FIN24, the Naspers-Media24 financial news site has been found guilty on one count of copyright infringement.
The South Gauteng High Court found that Fin24 infringed the copyright of one Moneyweb article in 2013, after copying and republishing a substantial part of an original article, and was ordered to pay damages to Moneyweb.
Judge Daniel Berger did not find similar infringements in six other articles and ordered Moneyweb to pay 70% of Fin24’s costs.
These were the main findings in the copyright infringement case Moneyweb instituted in 2013 against Fin24, after Fin24 copied and republished content from various Moneyweb articles. Moneyweb argued that copyright was infringed in seven articles.
Damages in regard to the infringement have yet to be finalised.
You can read the rest of the Moneyweb side of the story here.
And the extraordinary article published by Fin24 claiming it isn’t guilty at all.

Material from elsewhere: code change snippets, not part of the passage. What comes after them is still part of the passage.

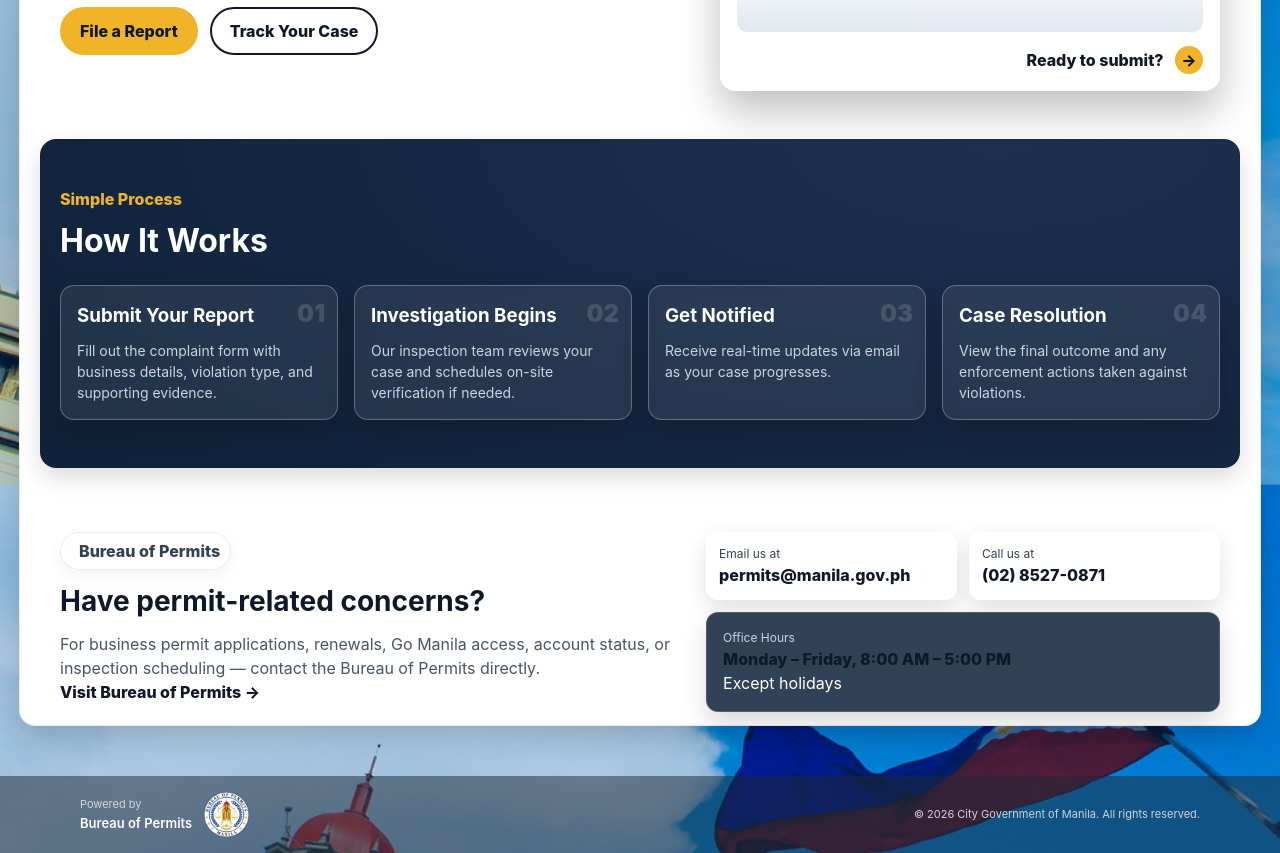
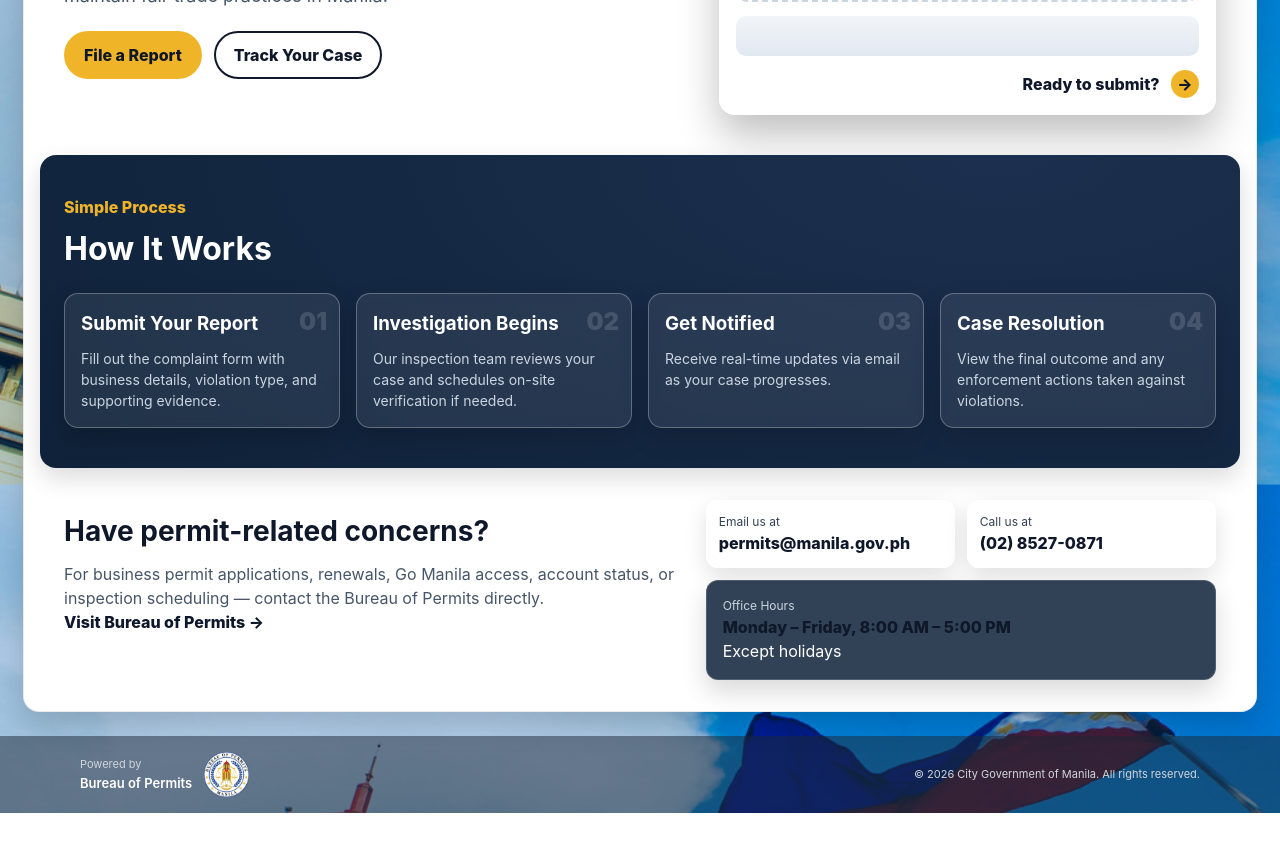
Before and after one commit to yvesjmnz/Inspektov1.1, a React (Vite) app: page / in a window 1280 px wide. Shown: the part 400-1253 px from the top of the page. After the commit the page ends 1213 px from the top, so only its background shows below. Built offline with nearby package versions, Linux system fonts and the light colour scheme.

Commit message:
fixing ui

```diff
--- a/src/App.css
+++ b/src/App.css
@@ -24,6 +24,7 @@ body {
 .home-standalone {
   background: transparent;
   position: relative; /* allow background container pseudo-element */
+  margin: 24px 0; /* equal spacing above and below that doesn't affect container height */
 }
 
 /* Translucent white container behind the whole main content */
@@ -32,9 +33,9 @@ body {
   position: absolute;
   left: 50%;
   transform: translateX(-50%);
-  top: 50px;          /* below the header */
-  bottom: 50px;       /* above the footer to match top gap */
-  width: min(1260px, calc(100% - 40px));
+  top: 0;             /* pseudo element spans full height of content */
+  bottom: 0;          /* keeps container size independent of outer margins */
+  width: min(1248px, calc(100% - 48px));
   background: #ffffff;                /* solid white */
   border: 1px solid rgba(0, 0, 0, 0.08); /* subtle neutral border */
   border-radius: 16px;
@@ -52,7 +53,7 @@ body {
 .hero-wrap {
   max-width: 1200px;
   margin: 0 auto;
-  padding: 72px 20px 48px;
+  padding: 72px 24px 40px; /* slightly tighter bottom gap */
 }
 
 .hero-grid {
@@ -137,7 +138,7 @@ body {
 .mock-cta { margin-top: 12px; color: #0f172a; font-weight: 800; text-align: right; }
 .mock-go { display: inline-flex; width: 28px; height: 28px; border-radius: 50%; align-items: center; justify-content: center; background: #F0B429; color: #0f172a; margin-left: 8px; }
 
-.band-dark { position: relative; background: transparent; padding: 48px 0; }
+.band-dark { position: relative; background: transparent; padding: 40px 0; }
 .band-dark::before {
   content: "";
   position: absolute;
@@ -145,7 +146,7 @@ body {
   bottom: 0;
   left: 50%;
   transform: translateX(-50%);
-  width: min(1200px, calc(100% - 80px)); /* aligns with inner container inside white box */
+  width: min(1200px, calc(100% - 48px)); /* aligns with inner container inside white box */
   background: radial-gradient(1200px 500px at 80% 0%, #1c2f4e, #0f2239);
   border-radius: 16px;
   box-shadow: 0 10px 24px rgba(0,0,0,0.14);
@@ -153,7 +154,7 @@ body {
 }
 /* ensure content stays above the blue panel */
 .band-dark .band-wrap { position: relative; z-index: 1; }
-.band-wrap { max-width: 1200px; margin: 0 auto; padding: 0 20px; }
+.band-wrap { max-width: 1200px; margin: 0 auto; padding: 0 24px; }
 .band-header .label { color: #F0B429; font-weight: 800; margin-bottom: 6px; }
 .band-header h2 { color: #fff; font-size: 32px; margin: 0 0 20px; }
 .step-cards { display: grid; grid-template-columns: repeat(4, minmax(0,1fr)); gap: 16px; }
@@ -162,7 +163,7 @@ body {
 .step-card h3 { margin: 0 0 10px; color: #fff; }
 .step-card p { margin: 0; font-size: 14px; color: #cbd5e1; }
 
-.band-light { background: transparent; padding: 64px 0; }
+.band-light { background: transparent; padding: 32px 0; }
 .grid-2 { display: grid; grid-template-columns: 1.1fr 0.9fr; gap: 18px; }
 .permit-left h2 { margin: 10px 0; font-size: 28px; color: #0f172a; text-shadow: none; }
 .permit-left p { color: #475569; text-shadow: none; }
--- a/src/App.jsx
+++ b/src/App.jsx
@@ -159,8 +159,7 @@ function HomePage({ onOpenVerificationModal }) {
         <section className="band-light">
           <div className="band-wrap grid-2">
             <div className="permit-left">
-              <div className="chip"><span className="dot"></span> Bureau of Permits</div>
-              <h2>Have permit-related concerns?</h2>
+                            <h2>Have permit-related concerns?</h2>
               <p>For business permit applications, renewals, Go Manila access, account status, or inspection scheduling — contact the Bureau of Permits directly.</p>
               <a className="text-link" href="#">Visit Bureau of Permits →</a>
             </div>
```
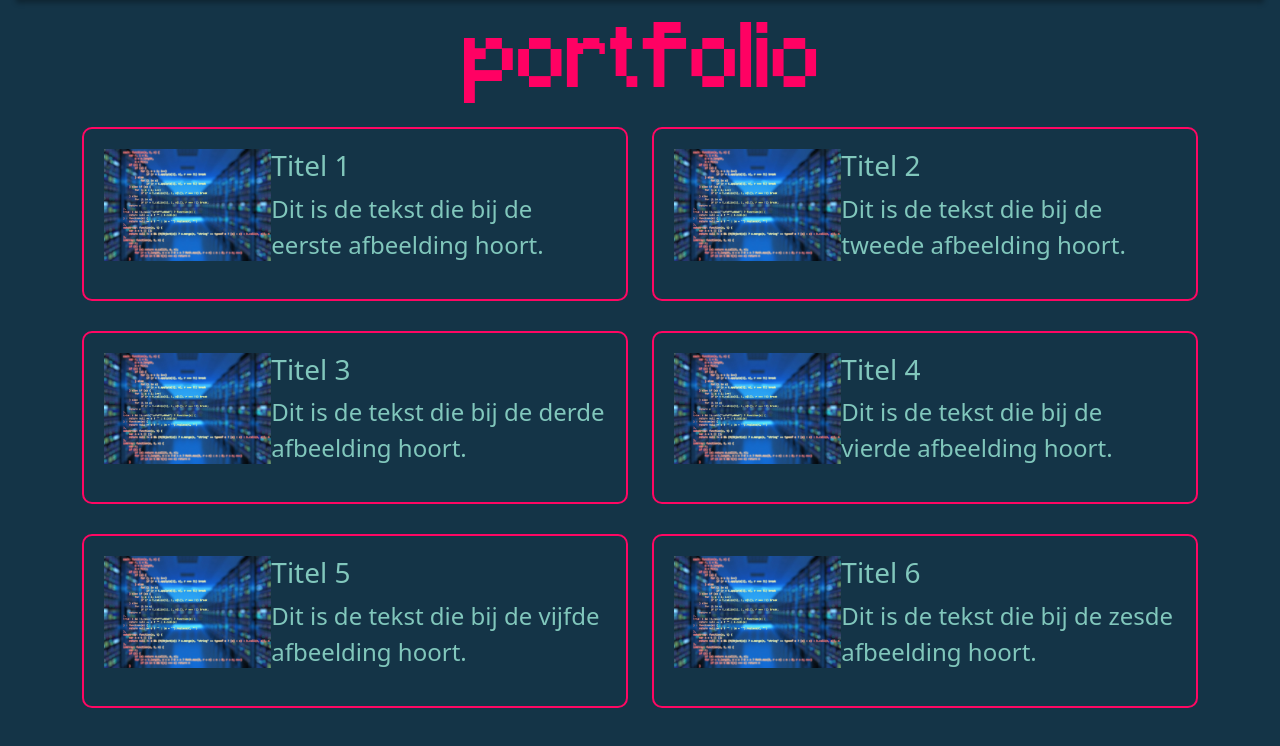
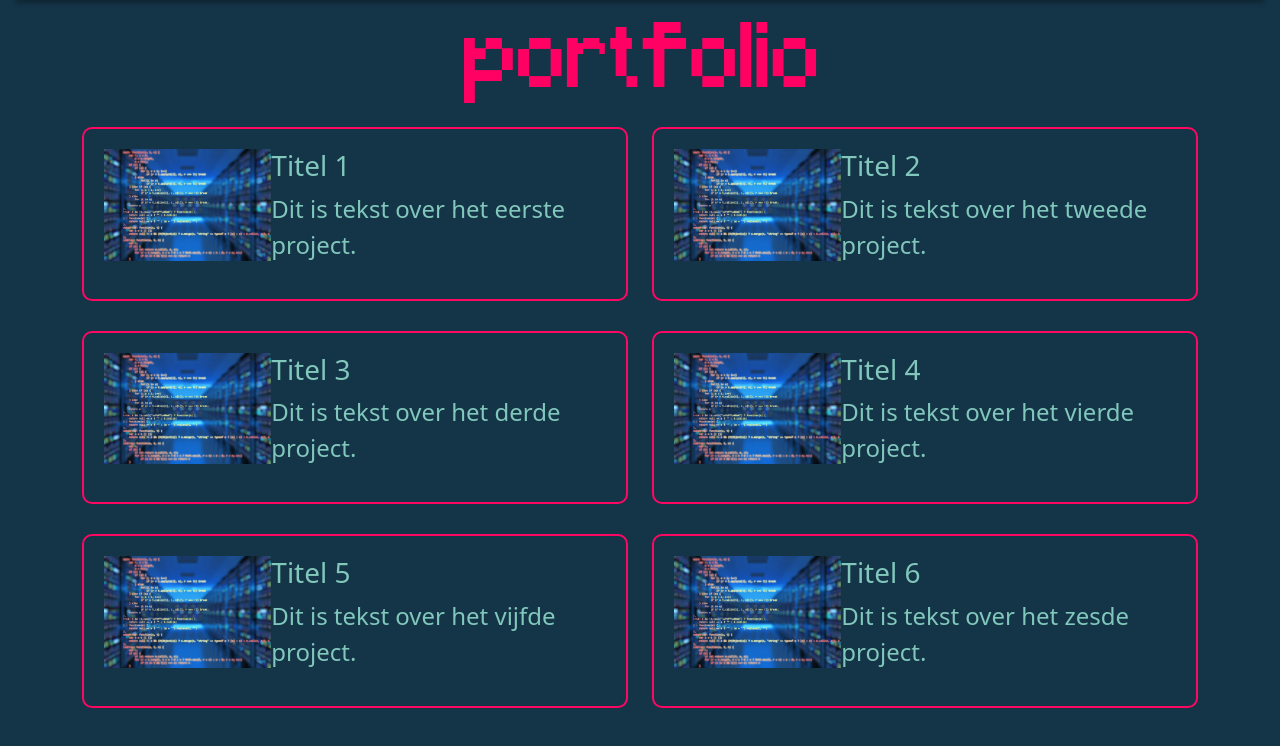
Before and after one commit to BrentDePotter/mijn-website, a plain HTML site: page portefolio.html in a window 1280 px wide. Shown: the part 158-904 px from the top of the page. Drawn offline with nearby package versions, Linux system fonts and the light colour scheme.

Commit message:
Add files via upload

```diff
--- a/portefolio.html
+++ b/portefolio.html
@@ -66,7 +66,7 @@
                     </div>
                     <div class="text col-8">
                         <h3>Titel 1</h3>
-                        <p>Dit is de tekst die bij de eerste afbeelding hoort.</p>
+                        <p>Dit is tekst over het eerste project.</p>
                     </div>
                 </div>
             </div>
@@ -77,7 +77,7 @@
                     </div>
                     <div class="text col-8">
                         <h3>Titel 2</h3>
-                        <p>Dit is de tekst die bij de tweede afbeelding hoort.</p>
+                        <p>Dit is tekst over het tweede project.</p>
                     </div>
                 </div>
             </div>
@@ -88,7 +88,7 @@
                     </div>
                     <div class="text col-8">
                         <h3>Titel 3</h3>
-                        <p>Dit is de tekst die bij de derde afbeelding hoort.</p>
+                        <p>Dit is tekst over het derde project.</p>
                     </div>
                 </div>
             </div>
@@ -99,7 +99,7 @@
                     </div>
                     <div class="text col-8">
                         <h3>Titel 4</h3>
-                        <p>Dit is de tekst die bij de vierde afbeelding hoort.</p>
+                        <p>Dit is tekst over het vierde project.</p>
                     </div>
                 </div>
             </div>
@@ -110,7 +110,7 @@
                     </div>
                     <div class="text col-8">
                         <h3>Titel 5</h3>
-                        <p>Dit is de tekst die bij de vijfde afbeelding hoort.</p>
+                        <p>Dit is tekst over het vijfde project.</p>
                     </div>
                 </div>
             </div>
@@ -121,7 +121,7 @@
                     </div>
                     <div class="text col-8">
                         <h3>Titel 6</h3>
-                        <p>Dit is de tekst die bij de zesde afbeelding hoort.</p>
+                        <p>Dit is tekst over het zesde project.</p>
                     </div>
                 </div>
             </div>
```
Also changed, not shown: contact.html (+4 -4 lines), naam.html (+2 -2 lines).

STOCKLHOM – Hours away from their landmark criminal trial in Sweden, the men behind the world’s most notorious BitTorrent site are showing no sign of regret. Pirate flags flew above a scrapped bus from Stockholm’s public transport system. The bus was parked outside the National Museum of Science and Technology as a command center for the Pirate Bureau, a loosely organized network of activist youth. The Pirate Bay was one of their experimental projects, which then grew to become the world’s most famous file-sharing site, now run independently.
On Sunday this history of The Pirate Bay was flaunted in front of a large media crowd in a museum auditorium, while children discovered the play-friendly side of technology with their parents outside. The press conference was held the day before the scheduled opening of court proceedings against four individuals involved in running the site. One of the accused, libertarian cyber-hippy Gottfrid Svartholm, is known for the obnoxious e-mail answers he publicly gives to world’s highest paid law firms through the site.
He lived up to his defiant reputation Sunday, calling his prosecutor a “clown,” and saying he doubted that the prosecutor passed fifth-grade math. Svartholm seemed unconcerned about potential jail time, and financial damages that could wipe out his and his codefendants’ economic prospects for life. “I lost my web hosting firm, PRQ, as a result of this and have a lot of debt and live abroad now where I help poor people get on the net,” he said. “So they will get nothing.” He promised “to happily frame all collection letters and put them on the wall.” Peter Sunde, his well-mannered and likable co-defendant, said nothing is going to change, no matter what the outcome in court. Any judgment will be appealed by the losing side and it may take up to five years to reach the Swedish Supreme Court. In the meantime, he said, The Pirate Bay will be up and running. “We are four individuals on trial. But The Pirate Bay has its own life. It is not dependent on us as persons”.
The strongest impression from the pre-trial gathering was that something bigger was at stake here: Joining the two defendants were some of the key ideologues from the Pirate Bureau, led by Rasmus Fleischer, who is a well-known Swedish intellectual in his own right and a leader in the area where culture, arts, internet and digital network technology cross. The Pirate Bureau sees the trial as theater or spectacle and wishes to transform it into “good theater.” Hence a lot of activities are planned with their art bus as a center, parked close to the court house.
The pirates have been touring Europe with the bus, and had to drive it up from Belgrade in Serbia. In just a few days they collected the necessary 25.000 kronor (about $3.000) on the web to finance the trip. Experts at using the tools of the net, they coordinate decentralized reporting and activism on a site called Spectrial. In their mix of playfulness and revolutionary zeal three of Sweden’s largest media were banned from the press conference: “We do this on our free time and because we think it is fun. But we do not have an obligation to feed content to organizations that knowingly try to distort what we are doing and portray us as crooks”, said Sunde.
NOTE: Last year, South African torrent site Bitfarm was forced to close due to pressure from digital rights management lobbyiests and the music industry. What do you think – should torrent sites be allowed or not?